The final modeling strategy, and the most accurate, I used was random forest models for each of the 1804 POIs by analyzing the raw_visit_counts variable. The random forest model is similar to decision tree modeling, in fact, a random forest works by analyzing the predictions of sevaral decision trees to come up with an answer. I was only able to use the raw_visit_counts variable for training the model however adding other variables to assist the model (such as median dwell time, covid rate in that area, number/type of executive orders, etc) could immensely improve the model accuracy.

*Chart: Present the temporal development of the 20 places with the greatest “increase” of foot traffic from week 40 to 44*

**View the notebook here**

*heatmap*

From the data exploration phase, I found that the peak for the number of visits are caused by Purdue’s fall semester start. The number of total visit counts has increased exponentially during the weeks leading to the starting of semester. After school started, the number of visits started to decrease at a constant pace. So, I’d advise the committee to take the most precaution during 1 to 2 weeks prior to school starting this spring semester, and gradually take less precaution as the weeks go on.

**View the notebook here**

This notebook is to predict the behavior of social crowding in Tippecanoe county. The data provided contains week 11 to week 43 of each POI (Place of Interests) visit counts. Using the provided data to predict week 44’s visit count for each POI. In order to get the prediction result, here are the steps:

- Retrieve the data from the database and visualize the data which is interesting. The data visulization is done with:

- How many data in each week
- City distribution
- Post code distribution
- Top category distribution
- How many POIs in each week

- Start with the simple statistic model to do the prediction. Explore the univariate models prediction results at first. Extract poi_id, week_number, and raw_visit_count data and put into one csv file for further use. Train the univariate models and calculate the MSE score base on week 43 data. The models selected are as follows:

- Autoregression (AR)
- Moving Average (MA)
- Autoregressive Moving-Average (ARMA)
- Autoregressive Integrated Moving Average (ARIMA)
- Seasonal Autoregressive Integrated Moving-Average (SARIMA)
- Simple Exponential Smoothing (SES)
- Holt Winter’s Exponential Smoothing (HWES)
- Holt’s exponential smoothing (HOLT)
- Use auto_arima to automatic select univariate models for each POI

- Then, try the time series model LSTM to predict.

- Univariate LSTM
- Multivariate LSTM

*visitcount*

- Linear models and ensemble model are also used to predict

- Average model
- Linear regression
- Support vector machine
- KNN
- Random forest

- Next, a CNN model is used to predict, the CNN model is consists of:

- An input layer
- An convolution layer (ReLU)
- A flattern layer
- A dense layer (ReLU)
- An output layer

- All the model predictions results are evaluated with MAE (Mean absolute error) value for week 43’s data

The final model selected is a univariate CNN model which has a MAE of 9.2.

**View the notebook here**

Based on the results of the analysis, it is apparent that some locations are responding well to precventive measures while some others are recording an upsurge in the number of cases.

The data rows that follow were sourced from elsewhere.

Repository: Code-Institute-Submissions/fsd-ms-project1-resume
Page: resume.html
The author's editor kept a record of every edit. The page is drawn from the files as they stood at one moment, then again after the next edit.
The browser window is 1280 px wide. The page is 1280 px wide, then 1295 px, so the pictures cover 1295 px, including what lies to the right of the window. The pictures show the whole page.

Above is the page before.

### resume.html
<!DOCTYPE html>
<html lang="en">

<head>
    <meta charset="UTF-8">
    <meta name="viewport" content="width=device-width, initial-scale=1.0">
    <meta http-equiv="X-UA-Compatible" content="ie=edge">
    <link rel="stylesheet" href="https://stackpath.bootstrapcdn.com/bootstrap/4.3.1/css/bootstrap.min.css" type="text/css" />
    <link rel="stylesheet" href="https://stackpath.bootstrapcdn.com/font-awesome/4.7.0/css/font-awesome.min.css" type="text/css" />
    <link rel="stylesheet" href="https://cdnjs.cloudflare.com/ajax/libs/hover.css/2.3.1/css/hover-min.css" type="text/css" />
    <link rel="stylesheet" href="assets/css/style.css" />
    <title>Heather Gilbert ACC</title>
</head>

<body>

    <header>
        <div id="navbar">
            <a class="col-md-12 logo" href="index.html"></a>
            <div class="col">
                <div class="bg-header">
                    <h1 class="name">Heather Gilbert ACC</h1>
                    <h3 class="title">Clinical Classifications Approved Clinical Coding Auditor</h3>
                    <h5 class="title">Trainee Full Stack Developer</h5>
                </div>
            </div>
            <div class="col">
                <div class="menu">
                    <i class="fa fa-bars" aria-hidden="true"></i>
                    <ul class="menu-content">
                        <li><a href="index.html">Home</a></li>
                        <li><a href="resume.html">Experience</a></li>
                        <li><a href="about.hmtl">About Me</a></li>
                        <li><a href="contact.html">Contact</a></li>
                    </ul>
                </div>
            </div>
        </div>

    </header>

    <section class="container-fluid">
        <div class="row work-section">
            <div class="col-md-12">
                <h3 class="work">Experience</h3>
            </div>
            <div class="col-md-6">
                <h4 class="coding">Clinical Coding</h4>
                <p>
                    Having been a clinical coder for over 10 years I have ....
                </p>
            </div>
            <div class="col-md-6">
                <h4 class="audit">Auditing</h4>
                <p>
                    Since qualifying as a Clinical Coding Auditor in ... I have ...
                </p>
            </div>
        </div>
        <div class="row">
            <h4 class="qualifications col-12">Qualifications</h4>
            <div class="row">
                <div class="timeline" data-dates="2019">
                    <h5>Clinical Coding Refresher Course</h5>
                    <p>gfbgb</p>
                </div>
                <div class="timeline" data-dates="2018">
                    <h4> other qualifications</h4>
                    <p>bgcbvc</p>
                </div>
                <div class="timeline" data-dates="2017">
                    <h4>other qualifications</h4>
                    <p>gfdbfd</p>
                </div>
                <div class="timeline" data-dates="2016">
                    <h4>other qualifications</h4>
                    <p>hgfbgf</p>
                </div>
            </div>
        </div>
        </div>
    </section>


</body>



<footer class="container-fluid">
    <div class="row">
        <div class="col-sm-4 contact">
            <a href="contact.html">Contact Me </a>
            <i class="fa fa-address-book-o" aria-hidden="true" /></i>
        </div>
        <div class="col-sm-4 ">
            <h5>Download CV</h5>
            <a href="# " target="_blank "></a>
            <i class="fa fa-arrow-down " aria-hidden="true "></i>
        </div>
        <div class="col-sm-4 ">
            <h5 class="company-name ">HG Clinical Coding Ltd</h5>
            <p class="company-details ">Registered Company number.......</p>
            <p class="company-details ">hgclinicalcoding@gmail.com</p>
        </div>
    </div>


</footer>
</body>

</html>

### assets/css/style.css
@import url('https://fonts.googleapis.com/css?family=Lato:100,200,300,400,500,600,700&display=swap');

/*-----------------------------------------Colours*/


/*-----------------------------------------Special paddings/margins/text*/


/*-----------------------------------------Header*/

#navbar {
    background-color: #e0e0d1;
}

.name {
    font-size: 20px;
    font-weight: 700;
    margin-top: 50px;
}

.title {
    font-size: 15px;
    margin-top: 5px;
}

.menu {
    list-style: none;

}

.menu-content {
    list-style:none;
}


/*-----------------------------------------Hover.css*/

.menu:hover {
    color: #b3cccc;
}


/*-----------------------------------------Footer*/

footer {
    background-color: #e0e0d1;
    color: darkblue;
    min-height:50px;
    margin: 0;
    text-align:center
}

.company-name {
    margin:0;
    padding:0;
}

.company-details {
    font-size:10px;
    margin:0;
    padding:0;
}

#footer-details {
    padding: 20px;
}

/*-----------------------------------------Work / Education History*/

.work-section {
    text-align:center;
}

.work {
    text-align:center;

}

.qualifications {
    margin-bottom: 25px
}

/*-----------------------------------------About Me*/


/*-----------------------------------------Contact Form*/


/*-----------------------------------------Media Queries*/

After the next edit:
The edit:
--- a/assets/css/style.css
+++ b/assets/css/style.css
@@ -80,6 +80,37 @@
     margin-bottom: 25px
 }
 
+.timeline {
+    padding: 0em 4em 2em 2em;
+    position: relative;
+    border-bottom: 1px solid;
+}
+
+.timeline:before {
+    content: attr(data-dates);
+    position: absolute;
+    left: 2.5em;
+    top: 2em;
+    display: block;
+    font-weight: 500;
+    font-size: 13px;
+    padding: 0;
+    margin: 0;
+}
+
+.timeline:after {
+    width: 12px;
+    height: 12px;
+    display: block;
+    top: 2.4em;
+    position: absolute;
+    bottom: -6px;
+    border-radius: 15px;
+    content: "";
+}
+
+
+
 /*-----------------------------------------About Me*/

A notable instance is Purdue University Main Campus in the first plot, the weekly cases recorded at the beginning of fall 2020 peaked at about 8000 which reduced to about 3000 cases per week and can be attributed to the adherence to the Protect Purdue pledge. The curve for Purdue University also correspondinly reduced. These are classic illustrations that simple measure such as masking up, washing hands, social distancing can indeed help flatten the curve. The second charts illutrated that supermarkets are some of the places that recorded the highest increase in the number of cases; this needs to be monitored. CBGs around Mike Raisor and Bob Automative group are some of the most crowded areas where policy change efforts should be focused. In conclusion, visual cues can be obtained from the charts and maps to guage the performance of the previously used policies andplan further. The Purdue case however affirmaively shows that the simple measures are indeed effective in curbing the spread of the virus.

**View the notebook here**

Check out more about the hack here.